What to do:
  • For slow dictations, go to the Review & Correct page in nVoq.Administrator to see information that may help you troubleshoot and figure out if the latency is occurring on the user's network or on nVoq dictation servers. 
    • See if the slow dictations display errors in the Status column on the Review & Correct page in nVoq.Administrator. See Review & Correct Columns-Status
      • No audio received in timeout period - The dictation server did not receive audio before the timeout period (which is 30 seconds), after which the dictation was aborted. That could be caused by a network connectivity issue. For users of our API, this error would mean that there was no "Audio Done" message sent.
      • Unexpected termination - No audio data was received by the server because the client ended the transaction. Most likely this is because the request was canceled by the user.
      • Socket closed unexpectedly - (Fast Dictation/WebSocket only) The session closed at a point the dictation server did not think it should. We allow the client to close when it likes as long as it specifies a reason of NORMAL_CLOSURE (1000) or GOING_AWAY (1001). Any close after the dictation is complete is OK (we were closing anyway). If the close comes from the client or a network error, it is marked as an error.
    •  Open a dictation item on the Review & Correct page to view the Detail Review & Correct page. On the Timeline tab, look for a large positive Upload Delay. See Review & Correct Dictation Timeline
      • Upload Delay is the delta for Audio set to done  - (Audio Length *1000)
      • Normally the value of the Upload Delay is negative, which means the dictation was processed in less time than the length of the audio. A large positive value, like a 5-digit number, indicates that it took much more time to process the dictation than the length of the audio. For example, an upload delay value of 20,000 would mean a 20 second delay. A positive upload delay value of four digits represents a delay of at least one second (e.g. a value of 3000 is a delay of 3 seconds). Positive upload delay values may indicate slowness on the customer’s internal system (like their WiFi), but it could be a problem on our end. If you see a large number, you should compare it to other users in that same group. (Is it happening for just one user?

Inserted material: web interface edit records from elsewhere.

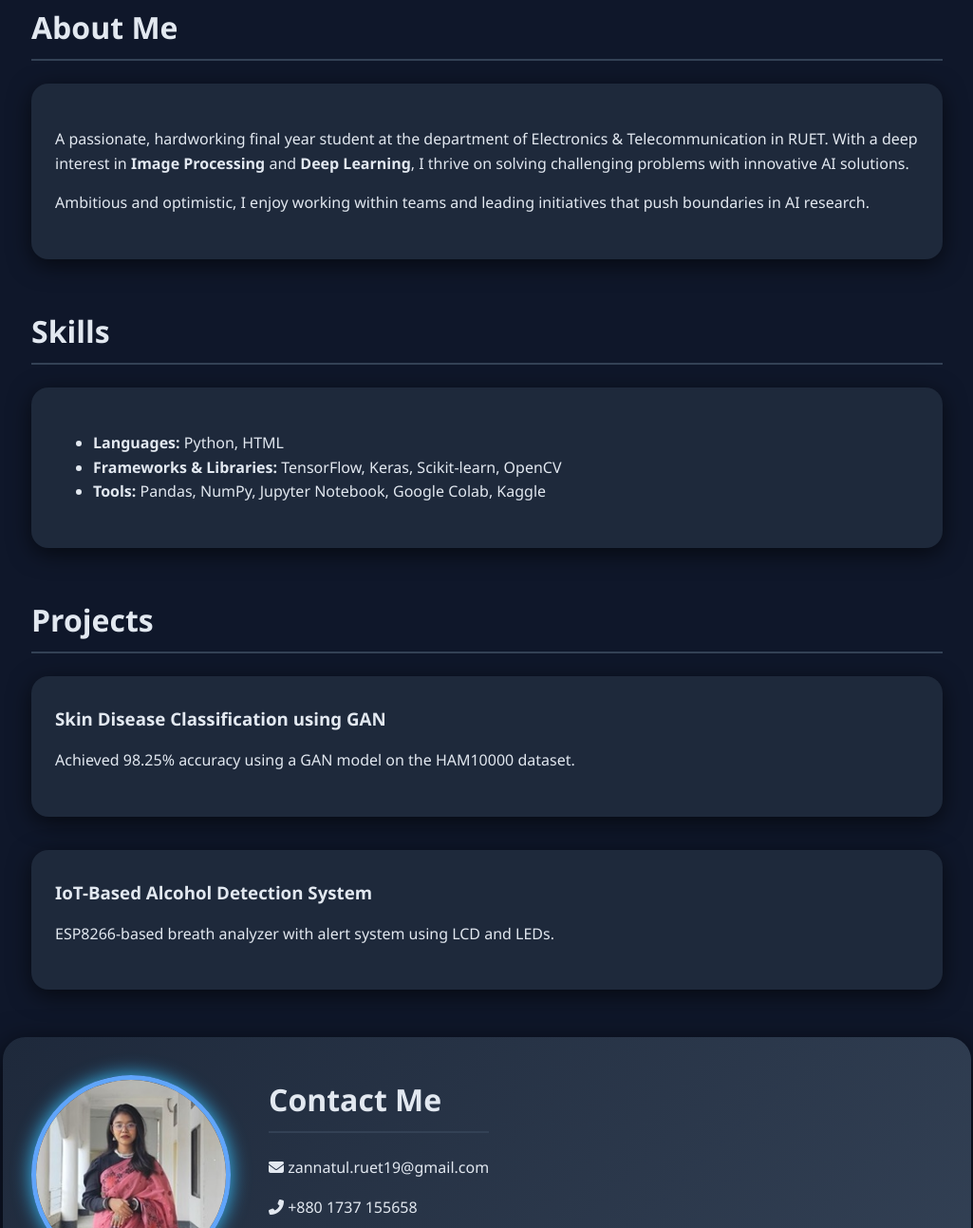
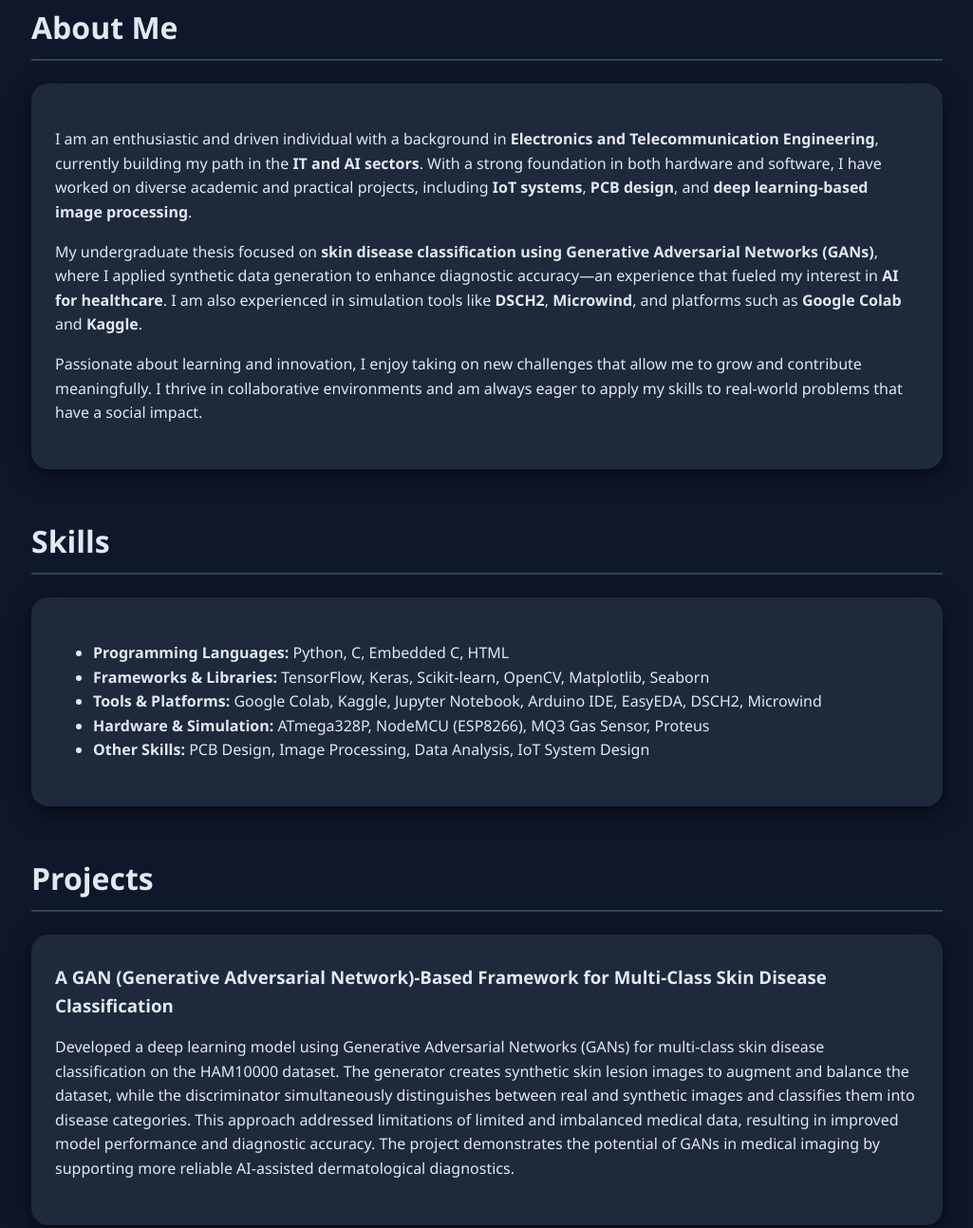
Before and after one commit to meem55/portfolio, a plain HTML site: page index.html in a window 1280 px wide. Shown: the part 498-1791 px from the top of the page at 95% size, without its empty margins (127-1152 px from the left). Drawn offline with Linux system fonts and the light colour scheme.

Commit message:
Add files via upload

```diff
--- a/index.html
+++ b/index.html
@@ -344,6 +344,7 @@
 }
 
 
+
   </style>
 </head>
 <body data-theme="dark">
@@ -362,20 +363,23 @@
       <a href="#contact">Contact</a>
       <a href="#" id="resumeBtn">Resume</a>
       <button class="theme-toggle" id="themeToggle">Light</button>
+
     </div>
   </nav>
 
 <section class="fade-in intro" id="about">
   <img src="meem3.jpg" alt="Profile image" style="transform: none !important;">
   <div class="intro-text">
-    <h1>Zannatul Naim</h1>
-    <p class="tagline">AI Explorer & Deep Learning Enthusiast</p>
-    <p>Hi! I’m a passionate AI researcher with a focus on GANs and medical imaging. Currently working on advanced skin disease classification projects.</p>
+    <h1 style="font-size: 3.5rem;">Zannatul Naim</h1>
+
+    <p class="tagline">AI & ML Enthusiast | Deep Learning | GAN | IoT Systems | Undergrad @ RUET</p>
+
 
     <!-- Resume Button (opens modal) -->
-    <button class="resume-btn" onclick="openModal()">Download Resume</button>
+    <button class="resume-btn" onclick="openModal()">Download Resume </button>
   </div>
 </section>
+
 
 <!-- Resume Modal -->
 <div id="resumeModal" class="modal">
@@ -383,23 +387,34 @@
     <span class="close" onclick="closeModal()">&times;</span>
     <h2>Download My Resume</h2>
     <p>Click the button below to download a copy of my resume in PDF format.</p>
-    <a href="Zannatul_Naim_Resume.pdf" download>
+    <a href="Meem_resume__With_pic___1_.pdf" download>
       <button class="download-btn">Download PDF</button>
     </a>
   </div>
 </div>
 
 
-  <section class="fade-in">
+ <section class="fade-in" id="about-me">
   <h2>About Me</h2>
   <div class="card about-me-flex">
     <div>
       <p>
-          A passionate, hardworking final year student at the department of Electronics & Telecommunication in RUET.
-          With a deep interest in <strong>Image Processing</strong> and <strong>Deep Learning</strong>, I thrive on solving challenging problems with innovative AI solutions.
+        I am an enthusiastic and driven individual with a background in
+        <strong>Electronics and Telecommunication Engineering</strong>, currently building my path in the
+        <strong>IT and AI sectors</strong>. With a strong foundation in both hardware and software,
+        I have worked on diverse academic and practical projects, including
+        <strong>IoT systems</strong>, <strong>PCB design</strong>, and
+        <strong>deep learning-based image processing</strong>.
       </p>
       <p>
-          Ambitious and optimistic, I enjoy working within teams and leading initiatives that push boundaries in AI research.
+        My undergraduate thesis focused on <strong>skin disease classification using Generative Adversarial Networks (GANs)</strong>,
+        where I applied synthetic data generation to enhance diagnostic accuracy—an experience that fueled my interest in
+        <strong>AI for healthcare</strong>. I am also experienced in simulation tools like <strong>DSCH2</strong>, <strong>Microwind</strong>,
+        and platforms such as <strong>Google Colab</strong> and <strong>Kaggle</strong>.
+      </p>
+      <p>
+        Passionate about learning and innovation, I enjoy taking on new challenges that allow me to grow and contribute meaningfully.
+        I thrive in collaborative environments and am always eager to apply my skills to real-world problems that have a social impact.
       </p>
     </div>
   </div>
@@ -409,23 +424,32 @@
   <h2>Skills</h2>
   <div class="card">
     <ul>
-        <li><strong>Languages:</strong> Python, HTML</li>
-        <li><strong>Frameworks & Libraries:</strong> TensorFlow, Keras, Scikit-learn, OpenCV</li>
-        <li><strong>Tools:</strong> Pandas, NumPy, Jupyter Notebook, Google Colab, Kaggle</li>
+      <li><strong>Programming Languages:</strong> Python, C, Embedded C, HTML</li>
+      <li><strong>Frameworks & Libraries:</strong> TensorFlow, Keras, Scikit-learn, OpenCV, Matplotlib, Seaborn</li>
+      <li><strong>Tools & Platforms:</strong> Google Colab, Kaggle, Jupyter Notebook, Arduino IDE, EasyEDA, DSCH2, Microwind</li>
+      <li><strong>Hardware & Simulation:</strong> ATmega328P, NodeMCU (ESP8266), MQ3 Gas Sensor, Proteus</li>
+      <li><strong>Other Skills:</strong> PCB Design, Image Processing, Data Analysis, IoT System Design</li>
     </ul>
   </div>
 </section>
 
+
   <section class="fade-in" id="projects">
     <h2>Projects</h2>
     <div class="card">
-      <h3>Skin Disease Classification using GAN</h3>
-      <p>Achieved 98.25% accuracy using a GAN model on the HAM10000 dataset.</p>
+      <h3>A GAN (Generative Adversarial Network)-Based Framework for Multi-Class Skin Disease Classification</h3>
+      <p>Developed a deep learning model using Generative Adversarial Networks (GANs) for multi-class skin disease classification on the HAM10000 dataset. The generator creates synthetic skin lesion images to augment and balance the dataset, while the discriminator simultaneously distinguishes between real and synthetic images and classifies them into disease categories. This approach addressed limitations of limited and imbalanced medical data, resulting in improved model performance and diagnostic accuracy. The project demonstrates the potential of GANs in medical imaging by supporting more reliable AI-assisted dermatological diagnostics.</p>
     </div>
     <div class="card">
-      <h3>IoT-Based Alcohol Detection System</h3>
+      <h3>Microcontroller Based Alcohol Detection Alert & Car Engine Blocking System</h3>
       <p>
-        ESP8266-based breath analyzer with alert system using LCD and LEDs.
+        Designed a microcontroller-based safety system using ATmega328P and MQ-3 gas sensor to detect alcohol from the driver’s breath. The system alerts passengers via LCD, buzzer, and LED, and automatically blocks the car engine if alcohol is detected. The engine resumes only when the driver is sober.
+      </p>
+    </div>
+    <div class="card">
+      <h3>Smart Alcohol Detection and Alert System (IoT-Based)</h3>
+      <p>Designed and implemented an IoT-enabled alcohol detection system using an ESP8266 microcontroller, MQ3 gas sensor, and GPS module. The system detects elevated alcohol levels and responds by halting a motor and sending real-time alerts via ThingSpeak and IFTTT. It also logs sensor readings along with location data for remote monitoring and safety analysis, aiming to reduce risks associated with drunk driving.
+
 </p>
     </div>
   </section>
@@ -445,10 +469,10 @@
       <i class="fas fa-phone-alt"></i> +880 1737 155658
     </p>
     <p>
-      <a href="https://github.com/zannatulnaim" target="_blank" rel="noopener noreferrer" style="margin-right: 15px;">
+      <a href="https://github.com/meem55" target="_blank" rel="noopener noreferrer" style="margin-right: 15px;">
         <i class="fab fa-github"></i> GitHub
       </a>
-      <a href="https://linkedin.com/in/zannatulnaim" target="_blank" rel="noopener noreferrer">
+      <a href="https:/www.linkedin.com/in/zannatul-naim-7ba259368 " target="_blank" rel="noopener noreferrer">
         <i class="fab fa-linkedin"></i> LinkedIn
       </a>
     </p>
@@ -465,7 +489,7 @@
       <span class="close" id="modalClose">&times;</span>
       <h2>Download My Resume</h2>
       <p>
-        <a href="ZannatulNaim_Resume.pdf" download>Click here to download</a>
+        <a href="Meem_resume__With_pic___1_.pdf" download>Click here to download</a>
       </p>
     </div>
   </div>
```
Lines whose indentation alone changed are shown as unchanged.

Or the whole group?) You should also pull the user’s log file and send that to nVoq Support.

upload-delay

  • Run a network diagnostic tool like WinMTR or PingPlotter. These tools record the routes between the sender’s machine and nVoq server over an extended period of time. They also display the amount of time each hop takes.
  • You can also look at https://status.nvoq.com/ to see if there are issues that we already know about occurring on nVoq systems.
  • On a Windows computer you can check to see if your system is running out of memory to cause latency or unresponsiveness. 
  • Using SayIt with a remote desktop can result in latency if not configured to properly support passing USB microphone audio into it. 
  • If the problem persists, turn on logging and contact nVoq Support.